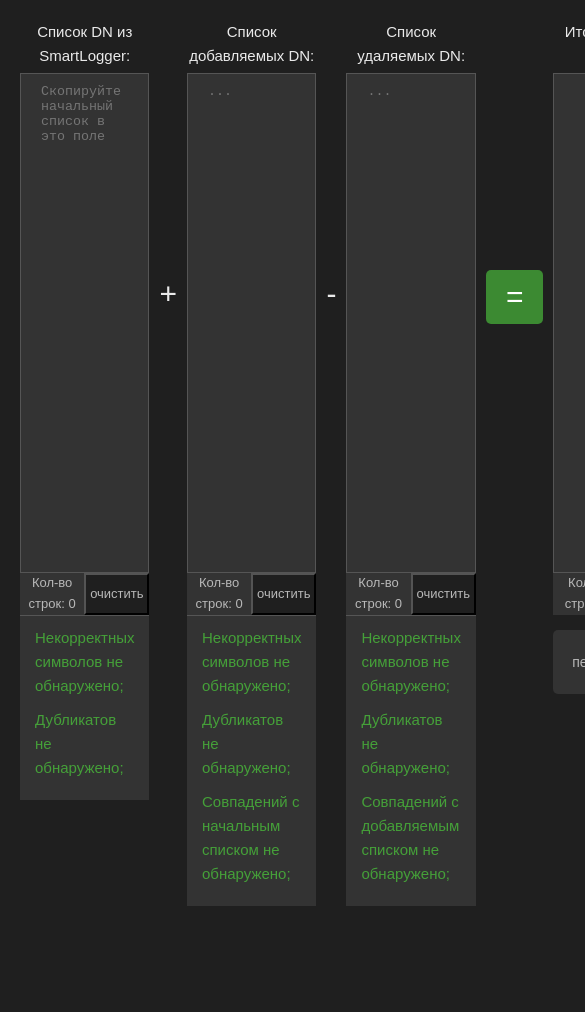
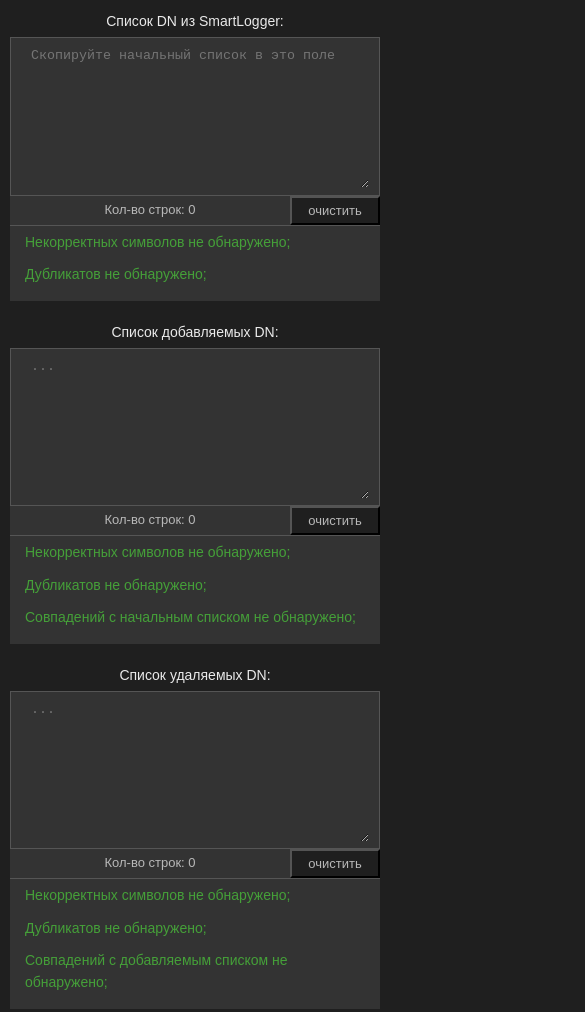
Before and after one commit to Vovamojet/dnredactor, a plain HTML site: page index.html in a window 390 px wide. Shown: the top 1012 px of the page, 585 px wide, since content can reach past the window. Before the commit the page ends 926 px from the top, so only its background shows below. Drawn offline with Linux system fonts and the light colour scheme.

Commit message:
Add files via upload

```diff
--- a/styles.css
+++ b/styles.css
@@ -146,3 +146,55 @@ body {
 .button-replace:hover {
     background-color: #444;
 }
+
+
+/* ................................. */
+
+@media (max-width: 700px) {
+
+    html {
+        font-size: 14px;
+    }
+
+    .container-main {
+        flex-direction: column;
+        gap: 20px;
+        margin: 10px;
+    }
+/*
+    .container-field {
+        max-width: none;
+    } */
+
+    .field {
+        min-height: 150px;
+        height: auto;
+    }
+
+    .field-comments {
+        padding: 5px 15px;
+    }
+
+    .field-symbol {
+        display: none;
+        margin-top: 10px;
+    }
+
+    /* .field textarea {
+        width: calc(100% - 20px);
+        min-height: 150px;
+    } */
+
+    .field textarea {
+        width: calc(100% - 20px);
+        min-height: 150px;
+        margin: 0; /* Remove any default margins */
+        resize: vertical; /* Allow vertical resizing */
+        overflow: auto; /* Show the scrollbar when content exceeds the height */
+    }
+
+    .button-replace {
+        width: 100%;
+        margin-top: 15px;
+    }
+}
```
· · ·
**TASK TO COMPLETE:** Check each line above for the word "content" and copy the ones that have it.

**FINISHED EXERCISE:**
Before and after one commit to Vovamojet/dnredactor, a plain HTML site: page index.html in a window 390 px wide. Shown: the top 1012 px of the page, 585 px wide, since content can reach past the window. Before the commit the page ends 926 px from the top, so only its background shows below. Drawn offline with Linux system fonts and the light colour scheme.
+        overflow: auto; /* Show the scrollbar when content exceeds the height */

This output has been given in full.